[SOURCE DATA — start]

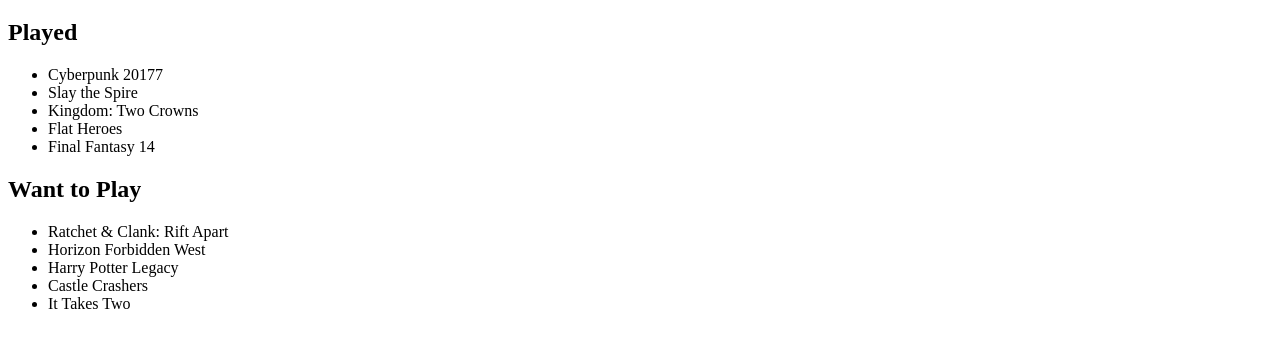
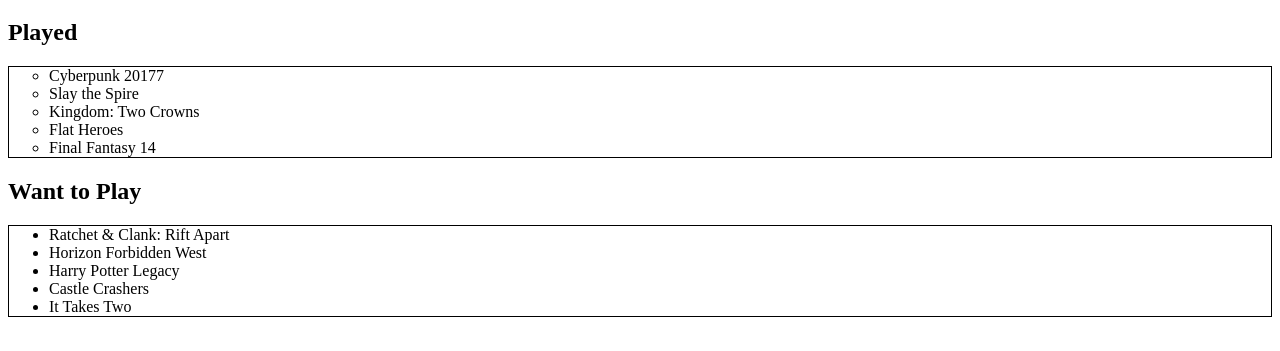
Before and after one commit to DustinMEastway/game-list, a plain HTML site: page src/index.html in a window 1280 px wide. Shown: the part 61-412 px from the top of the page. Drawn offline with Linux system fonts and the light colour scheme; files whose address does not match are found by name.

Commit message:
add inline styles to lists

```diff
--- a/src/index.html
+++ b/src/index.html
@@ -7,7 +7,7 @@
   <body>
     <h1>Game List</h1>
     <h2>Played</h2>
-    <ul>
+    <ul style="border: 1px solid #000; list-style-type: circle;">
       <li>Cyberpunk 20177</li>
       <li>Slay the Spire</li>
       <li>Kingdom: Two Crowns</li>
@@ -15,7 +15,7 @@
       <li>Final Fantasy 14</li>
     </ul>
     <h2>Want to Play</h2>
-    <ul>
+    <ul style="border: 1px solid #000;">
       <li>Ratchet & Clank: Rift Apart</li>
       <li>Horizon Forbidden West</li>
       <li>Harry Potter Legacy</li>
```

[SOURCE DATA — finish]

ASSIGNMENT: Give back the entries above exactly as they stand. Leave the images out.

FINISHED EXERCISE:
Before and after one commit to DustinMEastway/game-list, a plain HTML site: page src/index.html in a window 1280 px wide. Shown: the part 61-412 px from the top of the page. Drawn offline with Linux system fonts and the light colour scheme; files whose address does not match are found by name.

Commit message:
add inline styles to lists

```diff
--- a/src/index.html
+++ b/src/index.html
@@ -7,7 +7,7 @@
   <body>
     <h1>Game List</h1>
     <h2>Played</h2>
-    <ul>
+    <ul style="border: 1px solid #000; list-style-type: circle;">
       <li>Cyberpunk 20177</li>
       <li>Slay the Spire</li>
       <li>Kingdom: Two Crowns</li>
@@ -15,7 +15,7 @@
       <li>Final Fantasy 14</li>
     </ul>
     <h2>Want to Play</h2>
-    <ul>
+    <ul style="border: 1px solid #000;">
       <li>Ratchet & Clank: Rift Apart</li>
       <li>Horizon Forbidden West</li>
       <li>Harry Potter Legacy</li>
```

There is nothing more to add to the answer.